In my Model E, the Sierra works particularly well, and it’s the one I have done the most work with. I have not hunted with the Speer.
Eight years ago, I acquired something I had wanted for a long time; a .250-3000 chambered in a Mauser-actioned rifle, with a 24-inch barrel and a 1:10 twist. Obviously, this solves all the problems, and it handles 100-grain Nosler Partitions or Ballistic Tips like a dream. With modern powders and some extra allowable cartridge length, it even approaches 3,000 fps with a 100-grain bullet. Similar custom rifles could have been made in the 1920s, and probably were, but after the .270 Winchester was introduced in 1925, why would you?
Back to the 99E. The load table (on page 47) gives the combinations I’ve tried with the Speer bullet.

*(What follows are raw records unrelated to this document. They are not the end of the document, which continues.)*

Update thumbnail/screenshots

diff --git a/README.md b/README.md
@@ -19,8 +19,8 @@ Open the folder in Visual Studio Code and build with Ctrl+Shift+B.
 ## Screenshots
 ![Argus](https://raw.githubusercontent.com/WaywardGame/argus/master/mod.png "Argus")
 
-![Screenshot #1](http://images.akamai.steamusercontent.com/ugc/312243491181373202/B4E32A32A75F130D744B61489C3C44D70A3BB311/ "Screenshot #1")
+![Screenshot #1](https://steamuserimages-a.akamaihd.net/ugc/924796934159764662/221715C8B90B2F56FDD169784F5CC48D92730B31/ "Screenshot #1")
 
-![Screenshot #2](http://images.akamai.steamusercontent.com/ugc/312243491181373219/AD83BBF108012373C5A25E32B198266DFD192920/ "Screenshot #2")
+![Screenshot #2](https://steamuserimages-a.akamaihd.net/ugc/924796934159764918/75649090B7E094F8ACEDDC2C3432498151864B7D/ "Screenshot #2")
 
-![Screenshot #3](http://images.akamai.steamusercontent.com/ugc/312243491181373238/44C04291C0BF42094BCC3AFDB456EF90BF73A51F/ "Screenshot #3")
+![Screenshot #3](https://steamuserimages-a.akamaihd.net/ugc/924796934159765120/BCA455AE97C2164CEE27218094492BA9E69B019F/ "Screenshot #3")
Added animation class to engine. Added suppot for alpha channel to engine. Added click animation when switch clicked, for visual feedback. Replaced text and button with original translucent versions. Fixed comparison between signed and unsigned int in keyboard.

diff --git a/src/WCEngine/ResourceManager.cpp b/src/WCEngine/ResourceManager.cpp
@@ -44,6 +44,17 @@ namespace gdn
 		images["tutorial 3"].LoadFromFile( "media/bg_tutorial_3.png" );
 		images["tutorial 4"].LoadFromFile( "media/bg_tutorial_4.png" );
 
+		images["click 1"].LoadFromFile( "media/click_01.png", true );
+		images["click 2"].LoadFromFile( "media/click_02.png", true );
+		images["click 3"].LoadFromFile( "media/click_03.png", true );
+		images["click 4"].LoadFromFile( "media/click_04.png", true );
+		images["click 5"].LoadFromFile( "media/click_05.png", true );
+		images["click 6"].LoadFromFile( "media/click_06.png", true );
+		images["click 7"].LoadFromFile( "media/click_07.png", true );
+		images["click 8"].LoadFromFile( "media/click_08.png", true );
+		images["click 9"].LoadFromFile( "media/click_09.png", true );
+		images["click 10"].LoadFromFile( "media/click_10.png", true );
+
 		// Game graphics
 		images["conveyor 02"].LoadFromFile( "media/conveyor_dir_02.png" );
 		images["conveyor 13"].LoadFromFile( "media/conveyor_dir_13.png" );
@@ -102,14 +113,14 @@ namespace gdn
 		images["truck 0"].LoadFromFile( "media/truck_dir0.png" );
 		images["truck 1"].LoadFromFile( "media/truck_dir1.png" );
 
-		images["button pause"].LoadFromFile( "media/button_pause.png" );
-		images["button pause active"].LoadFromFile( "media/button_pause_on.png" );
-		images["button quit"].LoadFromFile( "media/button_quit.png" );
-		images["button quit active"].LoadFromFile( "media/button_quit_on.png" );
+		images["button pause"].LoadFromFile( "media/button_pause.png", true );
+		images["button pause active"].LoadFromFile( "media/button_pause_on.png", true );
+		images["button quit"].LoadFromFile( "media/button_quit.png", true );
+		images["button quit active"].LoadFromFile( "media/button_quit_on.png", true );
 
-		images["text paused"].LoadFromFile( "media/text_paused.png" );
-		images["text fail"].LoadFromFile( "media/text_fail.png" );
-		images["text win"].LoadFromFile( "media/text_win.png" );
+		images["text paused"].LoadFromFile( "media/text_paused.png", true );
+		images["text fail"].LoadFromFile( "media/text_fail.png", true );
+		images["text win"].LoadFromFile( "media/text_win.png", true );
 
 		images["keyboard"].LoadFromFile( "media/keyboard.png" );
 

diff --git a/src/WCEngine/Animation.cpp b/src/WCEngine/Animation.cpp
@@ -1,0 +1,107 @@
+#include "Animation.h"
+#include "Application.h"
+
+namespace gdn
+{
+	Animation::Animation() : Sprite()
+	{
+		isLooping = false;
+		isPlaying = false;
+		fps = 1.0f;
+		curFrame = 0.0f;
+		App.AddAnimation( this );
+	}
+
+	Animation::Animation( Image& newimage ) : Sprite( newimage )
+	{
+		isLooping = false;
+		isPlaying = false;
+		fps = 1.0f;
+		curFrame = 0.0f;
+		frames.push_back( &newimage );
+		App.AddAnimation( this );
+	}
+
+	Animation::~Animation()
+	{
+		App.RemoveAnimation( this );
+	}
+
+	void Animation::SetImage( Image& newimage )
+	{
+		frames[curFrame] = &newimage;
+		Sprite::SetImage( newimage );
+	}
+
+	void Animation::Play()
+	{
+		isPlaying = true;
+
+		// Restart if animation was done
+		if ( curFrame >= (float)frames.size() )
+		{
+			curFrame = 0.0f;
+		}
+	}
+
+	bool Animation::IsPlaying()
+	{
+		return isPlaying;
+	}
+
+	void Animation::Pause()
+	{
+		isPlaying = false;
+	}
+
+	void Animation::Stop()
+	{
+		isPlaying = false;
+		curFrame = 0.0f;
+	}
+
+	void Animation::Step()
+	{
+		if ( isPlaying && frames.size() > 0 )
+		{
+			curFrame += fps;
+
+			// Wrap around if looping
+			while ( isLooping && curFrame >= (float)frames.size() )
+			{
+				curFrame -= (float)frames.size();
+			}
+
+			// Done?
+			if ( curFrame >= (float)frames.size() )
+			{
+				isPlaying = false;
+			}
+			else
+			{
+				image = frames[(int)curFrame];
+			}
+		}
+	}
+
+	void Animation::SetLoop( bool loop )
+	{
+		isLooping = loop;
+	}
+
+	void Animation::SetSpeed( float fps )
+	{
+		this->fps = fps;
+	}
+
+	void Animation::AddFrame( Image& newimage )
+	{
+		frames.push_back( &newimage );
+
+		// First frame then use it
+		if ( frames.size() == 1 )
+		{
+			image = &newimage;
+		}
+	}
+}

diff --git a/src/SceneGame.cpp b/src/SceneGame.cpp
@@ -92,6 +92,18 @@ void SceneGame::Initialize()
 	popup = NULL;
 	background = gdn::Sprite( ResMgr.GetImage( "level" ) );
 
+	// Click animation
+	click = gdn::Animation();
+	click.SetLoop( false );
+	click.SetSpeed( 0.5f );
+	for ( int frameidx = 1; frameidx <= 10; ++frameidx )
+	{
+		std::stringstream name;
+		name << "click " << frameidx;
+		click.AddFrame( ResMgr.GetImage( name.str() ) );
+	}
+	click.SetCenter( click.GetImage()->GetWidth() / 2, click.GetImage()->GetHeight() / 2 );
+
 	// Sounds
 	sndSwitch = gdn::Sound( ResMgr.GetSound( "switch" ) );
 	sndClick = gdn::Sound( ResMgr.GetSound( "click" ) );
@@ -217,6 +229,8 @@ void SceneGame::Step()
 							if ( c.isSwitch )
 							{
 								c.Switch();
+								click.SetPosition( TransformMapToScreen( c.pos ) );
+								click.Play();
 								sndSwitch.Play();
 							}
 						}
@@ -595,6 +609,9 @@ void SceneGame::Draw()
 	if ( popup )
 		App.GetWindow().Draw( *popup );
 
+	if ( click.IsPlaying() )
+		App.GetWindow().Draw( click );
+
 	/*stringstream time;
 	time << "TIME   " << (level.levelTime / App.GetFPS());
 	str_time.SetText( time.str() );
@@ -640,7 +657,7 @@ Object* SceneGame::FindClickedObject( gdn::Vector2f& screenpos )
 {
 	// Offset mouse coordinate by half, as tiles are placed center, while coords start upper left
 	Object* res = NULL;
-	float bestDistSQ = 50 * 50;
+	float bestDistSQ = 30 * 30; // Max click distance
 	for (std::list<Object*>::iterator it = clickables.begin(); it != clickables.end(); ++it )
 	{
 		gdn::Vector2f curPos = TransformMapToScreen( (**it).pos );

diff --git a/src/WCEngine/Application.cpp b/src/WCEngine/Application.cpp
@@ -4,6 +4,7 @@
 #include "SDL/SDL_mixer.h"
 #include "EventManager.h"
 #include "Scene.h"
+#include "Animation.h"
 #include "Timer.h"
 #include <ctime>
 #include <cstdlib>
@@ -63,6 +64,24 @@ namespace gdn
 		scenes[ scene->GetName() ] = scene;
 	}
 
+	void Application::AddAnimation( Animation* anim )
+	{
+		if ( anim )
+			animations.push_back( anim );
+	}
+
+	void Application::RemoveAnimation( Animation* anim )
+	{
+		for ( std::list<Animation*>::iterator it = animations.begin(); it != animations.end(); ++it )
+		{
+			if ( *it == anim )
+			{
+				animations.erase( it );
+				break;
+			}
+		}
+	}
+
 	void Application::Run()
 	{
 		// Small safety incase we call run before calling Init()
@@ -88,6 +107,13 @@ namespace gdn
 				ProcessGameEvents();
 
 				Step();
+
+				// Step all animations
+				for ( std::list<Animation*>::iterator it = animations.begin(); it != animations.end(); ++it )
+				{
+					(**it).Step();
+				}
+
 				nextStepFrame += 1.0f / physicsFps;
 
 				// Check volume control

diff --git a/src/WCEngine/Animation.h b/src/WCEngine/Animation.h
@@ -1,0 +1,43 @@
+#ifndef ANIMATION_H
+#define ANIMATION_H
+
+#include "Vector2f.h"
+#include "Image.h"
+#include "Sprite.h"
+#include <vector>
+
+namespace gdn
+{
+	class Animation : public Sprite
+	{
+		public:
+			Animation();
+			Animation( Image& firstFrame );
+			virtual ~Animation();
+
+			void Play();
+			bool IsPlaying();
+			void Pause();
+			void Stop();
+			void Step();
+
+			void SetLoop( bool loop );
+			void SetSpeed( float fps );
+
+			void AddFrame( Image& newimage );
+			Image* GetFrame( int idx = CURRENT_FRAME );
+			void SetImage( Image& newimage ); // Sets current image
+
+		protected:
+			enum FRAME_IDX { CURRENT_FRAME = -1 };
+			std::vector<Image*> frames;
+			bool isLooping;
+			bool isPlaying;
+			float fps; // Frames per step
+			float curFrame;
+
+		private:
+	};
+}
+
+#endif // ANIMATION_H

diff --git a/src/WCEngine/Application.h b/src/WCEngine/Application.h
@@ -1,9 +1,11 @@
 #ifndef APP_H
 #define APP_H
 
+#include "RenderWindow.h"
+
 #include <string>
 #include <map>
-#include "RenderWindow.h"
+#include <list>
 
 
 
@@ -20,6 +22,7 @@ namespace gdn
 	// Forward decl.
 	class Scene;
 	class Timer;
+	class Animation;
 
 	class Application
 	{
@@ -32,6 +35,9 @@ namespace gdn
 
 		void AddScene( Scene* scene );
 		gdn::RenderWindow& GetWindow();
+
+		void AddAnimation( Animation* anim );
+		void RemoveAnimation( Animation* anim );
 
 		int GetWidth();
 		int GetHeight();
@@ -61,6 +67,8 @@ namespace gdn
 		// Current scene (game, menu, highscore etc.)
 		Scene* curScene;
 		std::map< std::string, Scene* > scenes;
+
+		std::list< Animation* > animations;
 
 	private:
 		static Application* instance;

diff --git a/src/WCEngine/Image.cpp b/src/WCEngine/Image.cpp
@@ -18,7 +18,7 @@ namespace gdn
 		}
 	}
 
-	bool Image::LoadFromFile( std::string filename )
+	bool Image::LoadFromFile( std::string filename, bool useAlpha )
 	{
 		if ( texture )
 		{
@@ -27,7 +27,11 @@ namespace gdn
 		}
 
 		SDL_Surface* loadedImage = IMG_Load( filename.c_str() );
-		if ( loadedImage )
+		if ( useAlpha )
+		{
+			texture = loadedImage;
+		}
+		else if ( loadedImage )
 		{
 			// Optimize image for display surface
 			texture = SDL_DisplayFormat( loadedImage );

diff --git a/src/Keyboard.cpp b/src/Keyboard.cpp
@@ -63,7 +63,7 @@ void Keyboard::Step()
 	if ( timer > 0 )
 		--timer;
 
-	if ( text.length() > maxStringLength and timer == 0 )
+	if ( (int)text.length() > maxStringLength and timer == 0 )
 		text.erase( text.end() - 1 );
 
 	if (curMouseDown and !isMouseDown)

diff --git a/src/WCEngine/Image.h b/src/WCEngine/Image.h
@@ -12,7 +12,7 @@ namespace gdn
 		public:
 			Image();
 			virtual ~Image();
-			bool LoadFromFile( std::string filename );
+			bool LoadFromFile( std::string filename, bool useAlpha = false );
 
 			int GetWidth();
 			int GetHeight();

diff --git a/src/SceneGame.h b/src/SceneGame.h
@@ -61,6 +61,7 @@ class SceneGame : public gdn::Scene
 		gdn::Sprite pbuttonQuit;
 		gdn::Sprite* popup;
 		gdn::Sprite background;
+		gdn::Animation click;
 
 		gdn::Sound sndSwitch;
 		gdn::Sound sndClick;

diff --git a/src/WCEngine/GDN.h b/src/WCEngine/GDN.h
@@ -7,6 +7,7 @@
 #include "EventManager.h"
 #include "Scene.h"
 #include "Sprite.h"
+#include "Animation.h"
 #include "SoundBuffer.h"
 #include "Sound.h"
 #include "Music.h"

Incidentally, the Sierra 90-grain bullet is listed as out of stock as I write this, but the Speer 87-grain Hot-Cor spitzer seems to be readily available.
I particularly wanted to try some of the newer powders, including those from Shooters World and Vihtavuori, but neither had any loading data available. This is not surprising. Compiling data with pressure barrels is no small undertaking, and since the .250 Savage has been listed as obsolete as far back as the 1969 Lyman handbook (No. 45), it’s no wonder they omitted it.
As listed in the Hodgdon data, these were all maximum loads, but not one exhibited even the most minor sign of high pressure. The primers were perfect, extraction effortless and the cases barely expanded above the web. This leaves considerable room for tuning loads to get the optimum combination of velocity and accuracy.
Since most of the .250 Savage’s accuracy problems can be traced back to overall length, velocity, and twist rate, the question arises, what would be the ideal twist rate? There are several ways of calculating this. A couple of manufacturers offer online programs where you simply enter your data to get the optimum twist, but my experience with these has been spotty.
In the 1960s, Gun Digest published a graph with a formula for calculating twist and I’ve found this to be the most reliable for my purposes. The program on the Berger website is probably too sophisticated for simpler questions such as the twist rate in my century-old 99, but it gives a reasonable idea. If one Googles “calculating rifle twist rate,” several formulas come up that were not around a decade ago. Some insist on specific gravity, others differentiate between bullets with and without boat-tails, or want to know the temperature and altitude. This is fine if you’re a sniper hoping to hit a target a mile away in the mountains, but that is a little exotic for most practical purposes.
They all seem to agree, however, that the minimum velocity to stabilize the Sierra 90-grain in a rifle with a 1:14 twist is 2,850 fps. Short of rebarreling, twist rate is not something we can vary, so obviously the goal is to get to 2,850 fps, and 2,900 would definitely be better.
And the .250 Savage’s iconic (if mostly imaginary) 3,000 fps? Better still – if you can do it.
In the 1960s, Savage discontinued, and then reintroduced, the .250, and chambered it in a different rifle, although it was still called the 99E. Very confusing. They gave it a 1:12 twist, which made things somewhat easier for everyone, but the rifle was short-lived.
An obvious question is, why should we care? Why fool with a cartridge that is 108 years old when we have so many modern cartridges and rifles to choose from? The answer is, I don’t know of a modern rifle that offers everything my 99E does, ballistically, in a package that is such a pleasure to carry and shoot.